Please copy the data below exactly; none of the pictures in it belong in the copy.

##### Records for the task

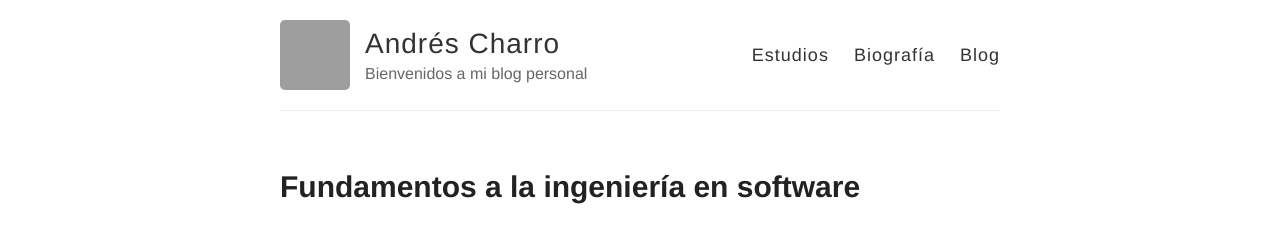
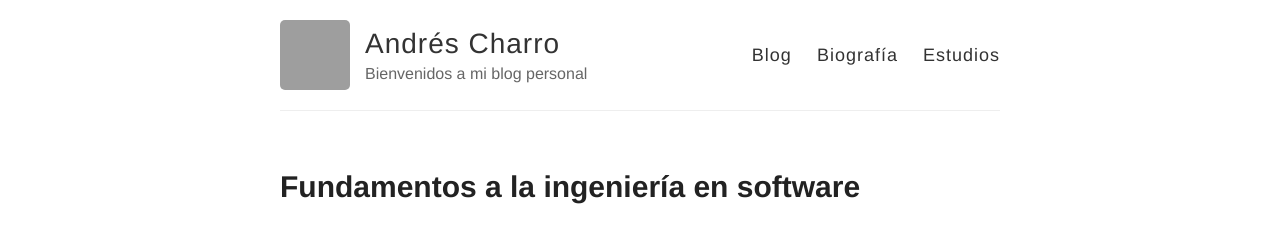
Before and after one commit to andrescharro22/Carlos-F007.github.io, a Jekyll site: the page built from index.html, in a window 1280 px wide. Shown: the top 237 px of the page. Built offline with Jekyll 4.4.1, drawn with Linux system fonts in a browser that asks for light colours; grey boxes are pictures that could not be loaded.

```diff
--- a/_layouts/default.html
+++ b/_layouts/default.html
@@ -27,9 +27,9 @@
           </div>
 
           <nav>
+            <a href="{{ site.baseurl }}/blog">Blog</a>
+            <a href="{{ site.baseurl }}/biografía">Biografía</a>
             <a href="{{ site.baseurl }}/">Estudios</a>
-            <a href="{{ site.baseurl }}/biografía">Biografía</a>
-            <a href="{{ site.baseurl }}/blog">Blog</a>
           </nav>
         </header>
       </div>
```
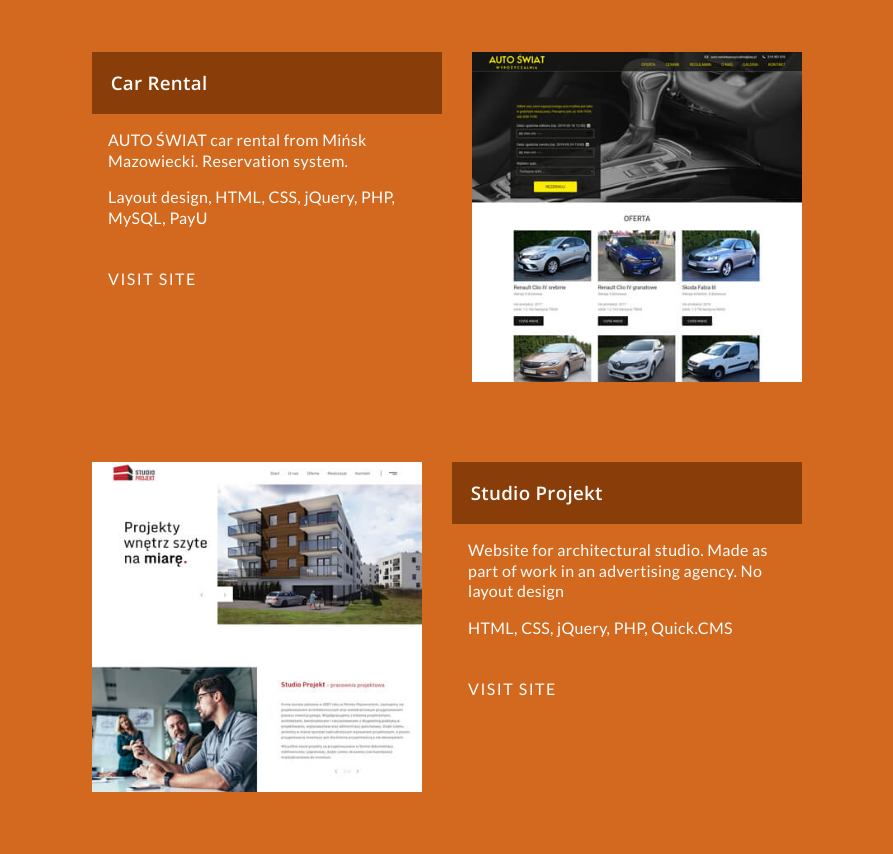
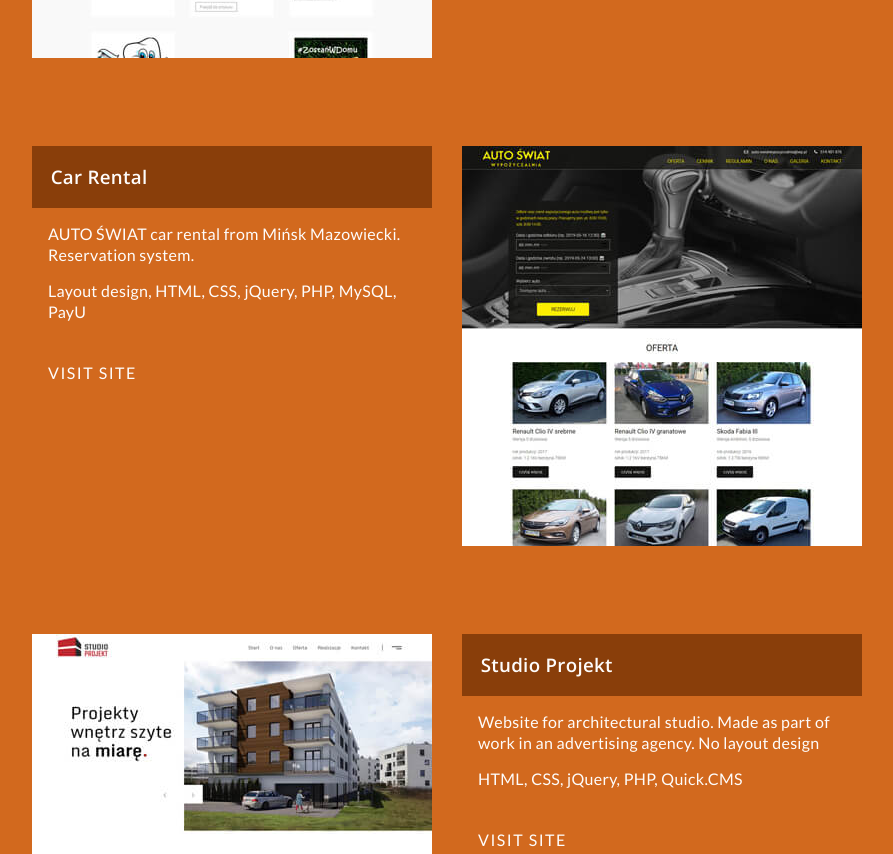
Before and after one commit to 4betterweb/4betterweb.github.io, a website built with webpack: page src/index.html in a window 1280 px wide. Shown: the part 1238-2092 px from the top of the page, without its empty margins (193-1086 px from the left). Built offline with nearby package versions, Linux system fonts and the light colour scheme.

Commit message:
Added styles for tablet, laptop and desktop

```diff
--- a/src/index.html
+++ b/src/index.html
@@ -112,7 +112,7 @@
                     I'm coding since 2009. Best with it is that I can help people bring their ideas to reality. When I'm not working I spend time with my wife and daughters. I like mountain hiking and cooking.
                 </p>
         </section>
-        <div class="container">
+        <div class="container line">
             <hr>
         </div>
         <section id="skills" class="skills">
--- a/src/style/main.scss
+++ b/src/style/main.scss
@@ -93,7 +93,7 @@ h3 {
 }
 
 .container {
-  padding: 0 4%;
+  padding: 0 15px;
 }
 
 .menu {
@@ -133,7 +133,8 @@ header {
 
 .welcome-text {
   position: absolute;
-  bottom: 4em;
+  bottom: 10%;
+  margin-left: 1.7em;
   h1 {
     font-weight: 600;
   }
@@ -166,19 +167,24 @@ header {
 }
 
 .item {
-  margin-bottom: 3em;
+  max-width: 400px;
+  margin: 0 auto;
+  margin-bottom: 1.5em;
+  padding-bottom: 1.5em;
+  border-bottom: 1px solid $text-color-light;
   &:last-of-type {
     margin-bottom: 0;
+    border-bottom: 0;
   }
 }
 
 .image {
   text-align: center;
-  height: 330px;
+  height: 300px;
   overflow: hidden;
   img {
-    object-fit: contain;
-    object-position: center;
+    object-fit: cover;
+    object-position: top;
     width: 100%;
     height: 100%;
   }
@@ -190,7 +196,8 @@ header {
 }
 
 .description {
-  p, a {
+  p,
+  a {
     padding: 0 1em;
   }
 }
@@ -237,70 +244,110 @@ footer {
     left: 16px;
   }
 }
-
+//430px
+@media only screen and (min-width: 26em) {
+  .image {
+    height: 400px;
+  }
+}
+//560px
 @media only screen and (min-width: 35em) {
   .menu-links {
     justify-content: flex-end;
-    padding-top: 2.5em;
     a {
       margin-left: 3em;
     }
   }
 
   .welcome-text {
-    bottom: 5em;
     .leading {
       max-width: 500px;
     }
   }
 
-  .works, .about, .skills {
-    padding: 5em 0;
+  .about p {
+    max-width: 680px;
+  }
+}
+// 768px
+@media only screen and (min-width: 48em) {
+  .welcome-text {
+    margin-left: 3em;
   }
 
-  .image {
-    margin-right: 30px;
+  .works {
+    padding-top: 6em;
+  }
+
+  .description {
+    margin-left: 30px;
   }
 
   .item {
+    max-width: 100%;
     display: flex;
     justify-content: flex-start;
     align-items: flex-start;
-    margin-bottom: 5em;
-    &:nth-child(even) {
+    border-bottom: 0;
+    &:nth-of-type(even) {
       flex-direction: row-reverse;
-      .image {
-        margin-right: 0;
-        margin-left: 30px;
-      }
+    }
+    &:nth-of-type(even) .description {
+      margin-left: 0;
+      margin-right: 30px;
     }
   }
 
-  .description {
-    max-width: 350px;
+  .image img {
+    object-fit: contain;
   }
 
-  .about p {
-    max-width: 680px;
+  .image,
+  .description {
+    width: 50%;
+    max-width: 400px;
   }
 
   h3 {
     margin: 0;
   }
-
 }
-
-@media only screen and (min-width: 48em) {
-  .item {
-    justify-content: center;
-  }
-
-}
-
-@media only screen and (min-width: 65em) {
+// 1024px
+@media only screen and (min-width: 64em) {
   .container {
     max-width: 1024px;
     margin: 0 auto;
   }
 
+  .item {
+    margin-bottom: 4em;
+  }
+
+  .works,
+  .about,
+  .skills {
+    padding: 6em 0;
+    .container {
+      max-width: 860px;
+    }
+  }
+
+  .line {
+    max-width: 860px;
+    padding: 0 15px;
+  }
+
+  footer .container {
+    max-width: 860px;
+  }
 }
+
+@media only screen and (min-width: 75em) {
+  .menu-links a {
+    padding: 3.5em 0.8em;
+  }
+
+  .welcome-text {
+    margin-left: 0;
+  }
+}
```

##########

#### Solution
Before and after one commit to andrescharro22/Carlos-F007.github.io, a Jekyll site: the page built from index.html, in a window 1280 px wide. Shown: the top 237 px of the page. Built offline with Jekyll 4.4.1, drawn with Linux system fonts in a browser that asks for light colours; grey boxes are pictures that could not be loaded.

```diff
--- a/_layouts/default.html
+++ b/_layouts/default.html
@@ -27,9 +27,9 @@
           </div>
 
           <nav>
+            <a href="{{ site.baseurl }}/blog">Blog</a>
+            <a href="{{ site.baseurl }}/biografía">Biografía</a>
             <a href="{{ site.baseurl }}/">Estudios</a>
-            <a href="{{ site.baseurl }}/biografía">Biografía</a>
-            <a href="{{ site.baseurl }}/blog">Blog</a>
           </nav>
         </header>
       </div>
```
Before and after one commit to 4betterweb/4betterweb.github.io, a website built with webpack: page src/index.html in a window 1280 px wide. Shown: the part 1238-2092 px from the top of the page, without its empty margins (193-1086 px from the left). Built offline with nearby package versions, Linux system fonts and the light colour scheme.

Commit message:
Added styles for tablet, laptop and desktop

```diff
--- a/src/index.html
+++ b/src/index.html
@@ -112,7 +112,7 @@
                     I'm coding since 2009. Best with it is that I can help people bring their ideas to reality. When I'm not working I spend time with my wife and daughters. I like mountain hiking and cooking.
                 </p>
         </section>
-        <div class="container">
+        <div class="container line">
             <hr>
         </div>
         <section id="skills" class="skills">
--- a/src/style/main.scss
+++ b/src/style/main.scss
@@ -93,7 +93,7 @@ h3 {
 }
 
 .container {
-  padding: 0 4%;
+  padding: 0 15px;
 }
 
 .menu {
@@ -133,7 +133,8 @@ header {
 
 .welcome-text {
   position: absolute;
-  bottom: 4em;
+  bottom: 10%;
+  margin-left: 1.7em;
   h1 {
     font-weight: 600;
   }
@@ -166,19 +167,24 @@ header {
 }
 
 .item {
-  margin-bottom: 3em;
+  max-width: 400px;
+  margin: 0 auto;
+  margin-bottom: 1.5em;
+  padding-bottom: 1.5em;
+  border-bottom: 1px solid $text-color-light;
   &:last-of-type {
     margin-bottom: 0;
+    border-bottom: 0;
   }
 }
 
 .image {
   text-align: center;
-  height: 330px;
+  height: 300px;
   overflow: hidden;
   img {
-    object-fit: contain;
-    object-position: center;
+    object-fit: cover;
+    object-position: top;
     width: 100%;
     height: 100%;
   }
@@ -190,7 +196,8 @@ header {
 }
 
 .description {
-  p, a {
+  p,
+  a {
     padding: 0 1em;
   }
 }
@@ -237,70 +244,110 @@ footer {
     left: 16px;
   }
 }
-
+//430px
+@media only screen and (min-width: 26em) {
+  .image {
+    height: 400px;
+  }
+}
+//560px
 @media only screen and (min-width: 35em) {
   .menu-links {
     justify-content: flex-end;
-    padding-top: 2.5em;
     a {
       margin-left: 3em;
     }
   }
 
   .welcome-text {
-    bottom: 5em;
     .leading {
       max-width: 500px;
     }
   }
 
-  .works, .about, .skills {
-    padding: 5em 0;
+  .about p {
+    max-width: 680px;
+  }
+}
+// 768px
+@media only screen and (min-width: 48em) {
+  .welcome-text {
+    margin-left: 3em;
   }
 
-  .image {
-    margin-right: 30px;
+  .works {
+    padding-top: 6em;
+  }
+
+  .description {
+    margin-left: 30px;
   }
 
   .item {
+    max-width: 100%;
     display: flex;
     justify-content: flex-start;
     align-items: flex-start;
-    margin-bottom: 5em;
-    &:nth-child(even) {
+    border-bottom: 0;
+    &:nth-of-type(even) {
       flex-direction: row-reverse;
-      .image {
-        margin-right: 0;
-        margin-left: 30px;
-      }
+    }
+    &:nth-of-type(even) .description {
+      margin-left: 0;
+      margin-right: 30px;
     }
   }
 
-  .description {
-    max-width: 350px;
+  .image img {
+    object-fit: contain;
   }
 
-  .about p {
-    max-width: 680px;
+  .image,
+  .description {
+    width: 50%;
+    max-width: 400px;
   }
 
   h3 {
     margin: 0;
   }
-
 }
-
-@media only screen and (min-width: 48em) {
-  .item {
-    justify-content: center;
-  }
-
-}
-
-@media only screen and (min-width: 65em) {
+// 1024px
+@media only screen and (min-width: 64em) {
   .container {
     max-width: 1024px;
     margin: 0 auto;
   }
 
+  .item {
+    margin-bottom: 4em;
+  }
+
+  .works,
+  .about,
+  .skills {
+    padding: 6em 0;
+    .container {
+      max-width: 860px;
+    }
+  }
+
+  .line {
+    max-width: 860px;
+    padding: 0 15px;
+  }
+
+  footer .container {
+    max-width: 860px;
+  }
 }
+
+@media only screen and (min-width: 75em) {
+  .menu-links a {
+    padding: 3.5em 0.8em;
+  }
+
+  .welcome-text {
+    margin-left: 0;
+  }
+}
```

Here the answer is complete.